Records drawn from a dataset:
_ _ _ _ _

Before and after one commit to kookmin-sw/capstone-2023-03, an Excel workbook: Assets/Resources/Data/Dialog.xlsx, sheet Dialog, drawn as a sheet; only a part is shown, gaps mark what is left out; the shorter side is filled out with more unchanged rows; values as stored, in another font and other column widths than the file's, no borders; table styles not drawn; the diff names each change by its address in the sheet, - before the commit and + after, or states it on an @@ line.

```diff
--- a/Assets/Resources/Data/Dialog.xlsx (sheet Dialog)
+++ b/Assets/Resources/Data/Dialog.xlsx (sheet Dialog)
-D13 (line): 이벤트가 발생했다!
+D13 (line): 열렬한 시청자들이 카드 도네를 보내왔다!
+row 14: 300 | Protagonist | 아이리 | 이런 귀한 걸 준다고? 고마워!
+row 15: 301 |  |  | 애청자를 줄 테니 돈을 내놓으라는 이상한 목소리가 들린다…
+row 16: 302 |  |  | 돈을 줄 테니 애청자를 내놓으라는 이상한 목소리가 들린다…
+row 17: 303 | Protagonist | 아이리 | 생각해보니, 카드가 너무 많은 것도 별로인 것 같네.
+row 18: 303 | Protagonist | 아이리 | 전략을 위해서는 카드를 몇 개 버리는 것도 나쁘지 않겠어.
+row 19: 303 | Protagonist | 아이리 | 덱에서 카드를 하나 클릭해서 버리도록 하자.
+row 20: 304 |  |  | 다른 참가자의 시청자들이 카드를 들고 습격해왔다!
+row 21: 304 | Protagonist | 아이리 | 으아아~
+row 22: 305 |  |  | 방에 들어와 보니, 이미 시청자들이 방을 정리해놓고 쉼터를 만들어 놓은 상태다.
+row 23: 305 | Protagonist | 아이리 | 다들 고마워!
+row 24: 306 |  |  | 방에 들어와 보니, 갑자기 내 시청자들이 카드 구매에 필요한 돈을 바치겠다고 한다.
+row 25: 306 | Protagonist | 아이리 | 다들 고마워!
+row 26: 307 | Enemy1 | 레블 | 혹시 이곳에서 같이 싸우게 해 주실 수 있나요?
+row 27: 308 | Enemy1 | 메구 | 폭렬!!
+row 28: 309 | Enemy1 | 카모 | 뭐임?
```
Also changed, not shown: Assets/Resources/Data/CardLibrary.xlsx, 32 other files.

_ _ _ _ _

What is expected: Output the records above exactly as written.

Final answer:
Before and after one commit to kookmin-sw/capstone-2023-03, an Excel workbook: Assets/Resources/Data/Dialog.xlsx, sheet Dialog, drawn as a sheet; only a part is shown, gaps mark what is left out; the shorter side is filled out with more unchanged rows; values as stored, in another font and other column widths than the file's, no borders; table styles not drawn; the diff names each change by its address in the sheet, - before the commit and + after, or states it on an @@ line.

```diff
--- a/Assets/Resources/Data/Dialog.xlsx (sheet Dialog)
+++ b/Assets/Resources/Data/Dialog.xlsx (sheet Dialog)
-D13 (line): 이벤트가 발생했다!
+D13 (line): 열렬한 시청자들이 카드 도네를 보내왔다!
+row 14: 300 | Protagonist | 아이리 | 이런 귀한 걸 준다고? 고마워!
+row 15: 301 |  |  | 애청자를 줄 테니 돈을 내놓으라는 이상한 목소리가 들린다…
+row 16: 302 |  |  | 돈을 줄 테니 애청자를 내놓으라는 이상한 목소리가 들린다…
+row 17: 303 | Protagonist | 아이리 | 생각해보니, 카드가 너무 많은 것도 별로인 것 같네.
+row 18: 303 | Protagonist | 아이리 | 전략을 위해서는 카드를 몇 개 버리는 것도 나쁘지 않겠어.
+row 19: 303 | Protagonist | 아이리 | 덱에서 카드를 하나 클릭해서 버리도록 하자.
+row 20: 304 |  |  | 다른 참가자의 시청자들이 카드를 들고 습격해왔다!
+row 21: 304 | Protagonist | 아이리 | 으아아~
+row 22: 305 |  |  | 방에 들어와 보니, 이미 시청자들이 방을 정리해놓고 쉼터를 만들어 놓은 상태다.
+row 23: 305 | Protagonist | 아이리 | 다들 고마워!
+row 24: 306 |  |  | 방에 들어와 보니, 갑자기 내 시청자들이 카드 구매에 필요한 돈을 바치겠다고 한다.
+row 25: 306 | Protagonist | 아이리 | 다들 고마워!
+row 26: 307 | Enemy1 | 레블 | 혹시 이곳에서 같이 싸우게 해 주실 수 있나요?
+row 27: 308 | Enemy1 | 메구 | 폭렬!!
+row 28: 309 | Enemy1 | 카모 | 뭐임?
```
Also changed, not shown: Assets/Resources/Data/CardLibrary.xlsx, 32 other files.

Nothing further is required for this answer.